- Maintains world leadership in areas of scientific computing research relevant to the missions of the Department of Energy;
- Integrates the results of advanced scientific computing research into the natural sciences and engineering;
- Provides world class supercomputer and networking facilities for scientists working on problems that are important to the missions of the Department.
The primary mission of the Office of Biological and Environmental Research is to advance environmental and biomedical knowledge connected to energy production, development, and use. In carrying out this mission, OBER:
- Contributes to the environmental remediation and restoration of contaminated environments at DOE sites through basic research in bioremediation, microbial genomics, and ecological science;

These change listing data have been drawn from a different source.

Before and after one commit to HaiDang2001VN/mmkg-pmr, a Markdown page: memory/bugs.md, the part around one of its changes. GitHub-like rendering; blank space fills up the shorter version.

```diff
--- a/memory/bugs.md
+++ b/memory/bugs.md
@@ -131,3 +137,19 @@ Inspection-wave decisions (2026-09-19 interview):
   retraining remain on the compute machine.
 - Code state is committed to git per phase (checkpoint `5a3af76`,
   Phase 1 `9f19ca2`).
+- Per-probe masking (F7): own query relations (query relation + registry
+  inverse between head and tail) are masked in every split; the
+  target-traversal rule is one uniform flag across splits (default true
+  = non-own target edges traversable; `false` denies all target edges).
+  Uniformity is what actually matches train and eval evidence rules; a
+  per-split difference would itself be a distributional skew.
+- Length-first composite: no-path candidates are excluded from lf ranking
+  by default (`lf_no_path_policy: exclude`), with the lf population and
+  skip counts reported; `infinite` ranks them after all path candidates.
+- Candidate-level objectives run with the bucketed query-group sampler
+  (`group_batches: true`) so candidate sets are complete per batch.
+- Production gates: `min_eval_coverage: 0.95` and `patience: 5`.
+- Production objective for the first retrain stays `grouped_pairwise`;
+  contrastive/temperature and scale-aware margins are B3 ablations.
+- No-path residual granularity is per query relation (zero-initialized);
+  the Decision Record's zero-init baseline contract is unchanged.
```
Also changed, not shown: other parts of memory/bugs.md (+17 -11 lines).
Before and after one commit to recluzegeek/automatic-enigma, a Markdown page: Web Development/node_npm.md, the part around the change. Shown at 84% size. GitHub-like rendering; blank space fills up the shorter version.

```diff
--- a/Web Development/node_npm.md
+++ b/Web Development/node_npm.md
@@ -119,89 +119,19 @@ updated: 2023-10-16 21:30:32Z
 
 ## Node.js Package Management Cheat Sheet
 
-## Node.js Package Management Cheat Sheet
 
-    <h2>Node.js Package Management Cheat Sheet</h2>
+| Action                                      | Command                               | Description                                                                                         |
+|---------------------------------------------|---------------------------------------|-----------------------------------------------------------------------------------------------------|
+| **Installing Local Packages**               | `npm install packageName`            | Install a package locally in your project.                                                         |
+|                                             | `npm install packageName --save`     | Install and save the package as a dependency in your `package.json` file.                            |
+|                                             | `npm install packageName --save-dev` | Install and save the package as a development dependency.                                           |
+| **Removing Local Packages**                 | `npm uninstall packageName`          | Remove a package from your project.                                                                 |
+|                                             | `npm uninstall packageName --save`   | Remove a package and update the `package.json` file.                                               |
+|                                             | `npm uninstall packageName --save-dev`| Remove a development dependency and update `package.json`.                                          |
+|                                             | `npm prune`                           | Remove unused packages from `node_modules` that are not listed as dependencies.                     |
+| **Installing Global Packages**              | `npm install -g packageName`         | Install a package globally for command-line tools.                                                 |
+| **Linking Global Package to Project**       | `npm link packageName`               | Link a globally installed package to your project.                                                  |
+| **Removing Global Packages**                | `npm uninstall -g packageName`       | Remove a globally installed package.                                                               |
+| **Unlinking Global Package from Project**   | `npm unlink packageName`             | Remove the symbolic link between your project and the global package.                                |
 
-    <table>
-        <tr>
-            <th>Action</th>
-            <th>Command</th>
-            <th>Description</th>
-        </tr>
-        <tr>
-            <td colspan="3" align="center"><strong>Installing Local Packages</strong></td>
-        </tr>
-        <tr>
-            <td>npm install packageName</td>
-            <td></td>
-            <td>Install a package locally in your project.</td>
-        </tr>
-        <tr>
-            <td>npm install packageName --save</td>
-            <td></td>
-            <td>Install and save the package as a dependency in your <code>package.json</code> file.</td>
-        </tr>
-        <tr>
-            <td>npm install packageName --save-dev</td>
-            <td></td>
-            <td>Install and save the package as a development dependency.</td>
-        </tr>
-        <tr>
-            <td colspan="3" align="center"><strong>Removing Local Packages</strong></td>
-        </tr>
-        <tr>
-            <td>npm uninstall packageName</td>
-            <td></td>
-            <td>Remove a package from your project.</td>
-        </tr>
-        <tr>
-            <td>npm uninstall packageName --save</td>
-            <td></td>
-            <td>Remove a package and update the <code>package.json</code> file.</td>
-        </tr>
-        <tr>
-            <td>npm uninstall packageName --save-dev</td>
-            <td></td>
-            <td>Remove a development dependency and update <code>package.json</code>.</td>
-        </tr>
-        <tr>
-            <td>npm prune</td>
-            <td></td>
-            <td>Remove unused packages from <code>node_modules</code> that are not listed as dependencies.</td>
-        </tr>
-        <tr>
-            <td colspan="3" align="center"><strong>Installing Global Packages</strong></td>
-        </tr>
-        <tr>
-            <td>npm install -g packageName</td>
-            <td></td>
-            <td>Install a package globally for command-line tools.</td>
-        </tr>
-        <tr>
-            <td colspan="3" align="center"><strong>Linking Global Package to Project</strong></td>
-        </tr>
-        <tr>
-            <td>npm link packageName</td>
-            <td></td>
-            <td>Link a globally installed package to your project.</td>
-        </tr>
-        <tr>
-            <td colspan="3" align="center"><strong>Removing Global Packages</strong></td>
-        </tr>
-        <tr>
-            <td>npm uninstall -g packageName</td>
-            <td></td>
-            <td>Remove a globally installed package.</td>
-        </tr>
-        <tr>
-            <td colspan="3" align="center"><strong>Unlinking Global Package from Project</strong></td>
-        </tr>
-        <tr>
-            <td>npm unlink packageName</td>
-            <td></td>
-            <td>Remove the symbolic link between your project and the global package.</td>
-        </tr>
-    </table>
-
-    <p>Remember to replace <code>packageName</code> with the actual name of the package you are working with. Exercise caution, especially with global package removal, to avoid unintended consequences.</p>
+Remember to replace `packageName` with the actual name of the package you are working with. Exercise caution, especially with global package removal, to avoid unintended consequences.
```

- Provides new knowledge that will widen DOE's options for clean and affordable energy through research in microbial genomics and bioinformatics;
- Advances our understanding of and finds solutions for the effects of energy production and use on the environment through research in global climate modeling and simulation, the role of clouds in climate change, carbon cycle and carbon sequestration, atmospheric chemistry, and ecological science;
- Helps protect the health of DOE workers and the public by advancing our understanding of the health effects of energy production and use through basic research in key areas of the life sciences including functional genomics and structural biology as well as low dose radiation research;
- Seeks to develop new applications of radiotracers in diagnosis and treatment and supports biomedical engineering research focused on fundamental studies in medical imaging, biological and chemical sensors, laser medicine, new biocompatible materials, informatics, and artificial organs.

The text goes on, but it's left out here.